Coming in third with 184 points, the 2017 Formula 1 World Championship season has not gone to plan for Red Bull Racing thus far.
The four-time world champions ended last season the odds-on favourites to challenge Mercedes, but have struggled to match their own performance in 2016, let alone improve on it.
The highlight of their season has undoubtedly been Daniel Ricciardo’s victory in Azerbaijan, but even with that boon, the team remains 134 points behind second-placed Ferrari, and thus still a long ways away from where they want to be.
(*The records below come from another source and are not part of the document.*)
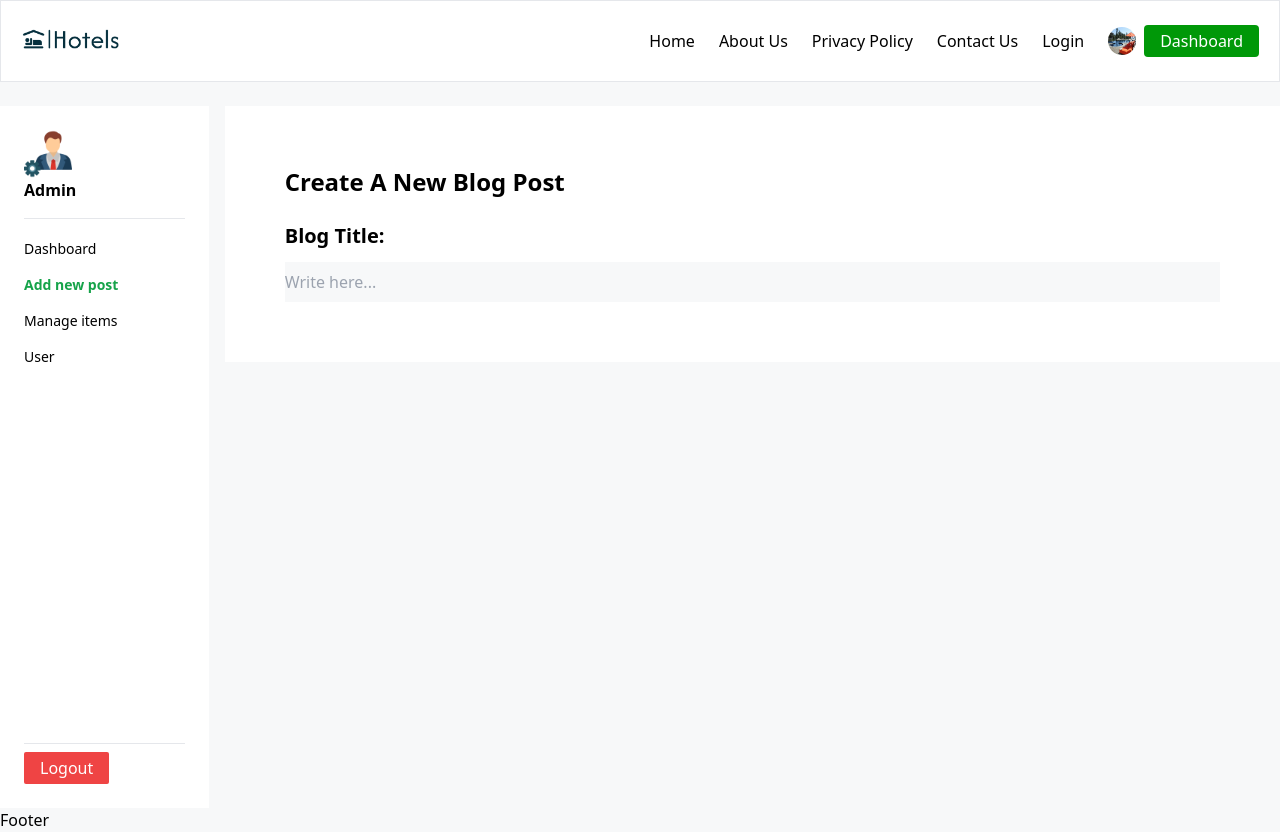
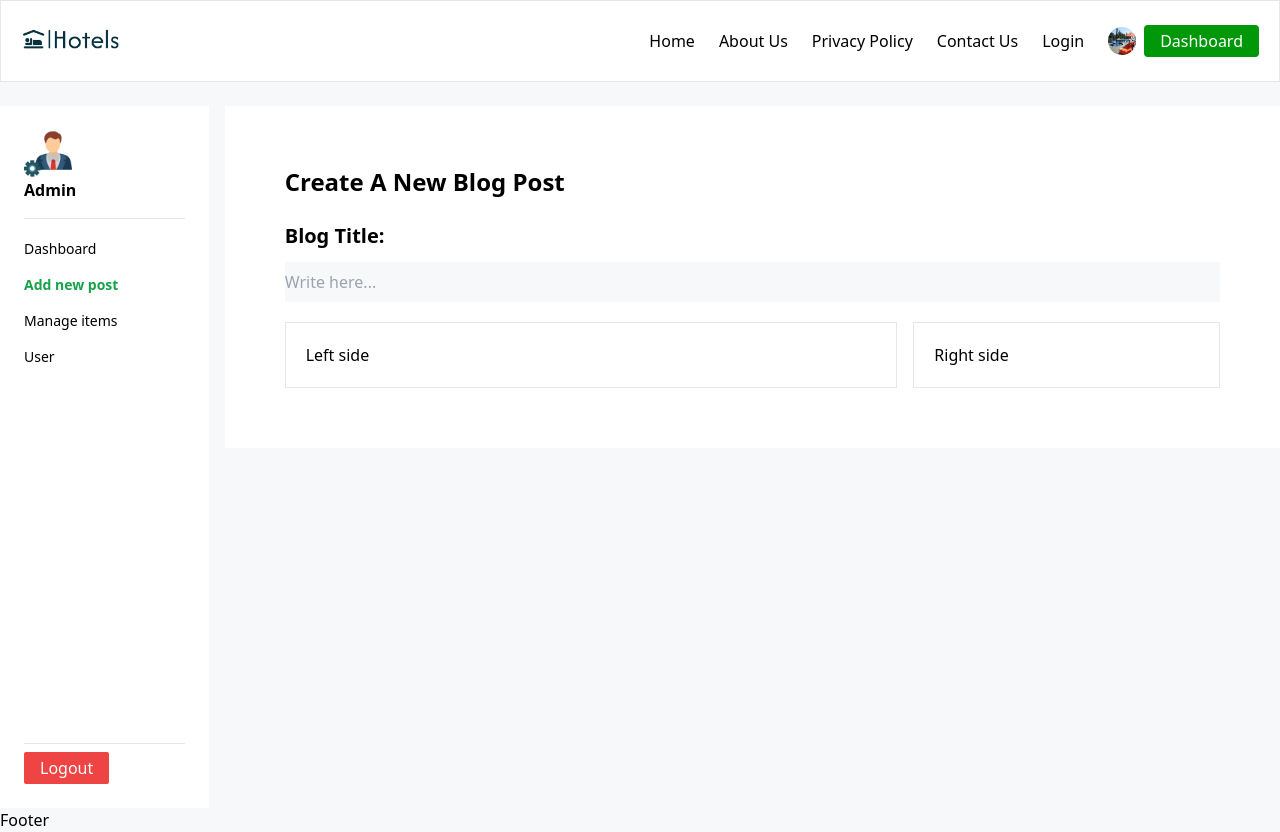
Before and after one commit to NurMohammad56/Hotels, a React (Vite) app in the folder frontend/: page /dashboard/add-new-post in a window 1280 px wide. Built offline with nearby package versions, Linux system fonts and the light colour scheme; sample sign-in values are in the browser's storage; what editorjs-html would draw is missing.

Commit message:
Working with Add Post

```diff
--- a/frontend/src/pages/admin/post/AddPost.jsx
+++ b/frontend/src/pages/admin/post/AddPost.jsx
@@ -1,6 +1,7 @@
-import React from "react";
+import React, { useState } from "react";
 
 const AddPost = () => {
+  const [title, setTitle] = useState("");
   return (
     <div className="bg-white md:p-7 p-2">
       <h2 className="text-2xl font-semibold">Create A New Blog Post</h2>
@@ -9,10 +10,21 @@ const AddPost = () => {
           <label className="font-semibold text-xl">Blog Title:</label>
           <input
             className="w-full inline-block bg-bgPrimary focus:outline-none px-y py-2"
+            value={title}
+            onChange={(e) => setTitle(e.target.value)}
             type="text"
             placeholder="Write here..."
             required
           />
+        </div>
+
+        {/* blog details */}
+        <div className="flex flex-col md:flex-row justify-between items-start gap-4">
+          {/* left side */}
+          <div className="border p-5 w-2/3">Left side</div>
+
+          {/* right side */}
+          <div className="border p-5 w-1/3 space-y-5">Right side</div>
         </div>
       </form>
     </div>
```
If 2016 was Lewis Hamilton’s Annus Horribilis, the same could be said of Verstappen’s 2017 so far. The 19-year-old has had no luck whatsoever – case-in-point his five retirements, including three straight from Canada to Austria – but on those rare occasions where his car hasn’t betrayed him, he’s been thoroughly impressive. As his 7-4 head-to-head qualifying advantage indicates, he’s often been faster than teammate Daniel Ricciardo (no small feat), and seems to be only getting better. If there’s anything to knock him on, it’s his mistake that cost Ricciardo his race in Hungary, but there’s no denying the Dutchman continues to live up to the hype.
Perhaps not the season Ricciardo wanted – both in terms of car and teammate performance – but there’s no denying he’s made the best of a difficult situation. His six-race tear from Spain to Silverstone was about as impressive as it gets, earning a win, four podiums and the plaudits of many for his undeniably brilliant racecraft. No, he’s not currently the fastest Red Bull driver, but he’s a bloody good one, and with nine races still to go, that battle is far from over yet.
After a promising end to 2016 that saw them finish “best of the rest” next to Mercedes, the expectation was 2017 would be another leap forward for Red Bull, if for no other reason than the new regulations seemed to return the emphasis to the aerodynamics that had long been the team’s strength. Instead, Red Bull have struggled, their chassis no longer a standout regardless of its engine supply, having endured missteps in the wind tunnel and car development with Adrian Newey not as hands on as he has been in years past. The good news is they’ve already shown signs of improvement, yet it’s telling that their success is measured by how close they are to the front runners, and that’s unlikely to change anytime soon.
Big Question: How do you rate Red Bull’s season thus far?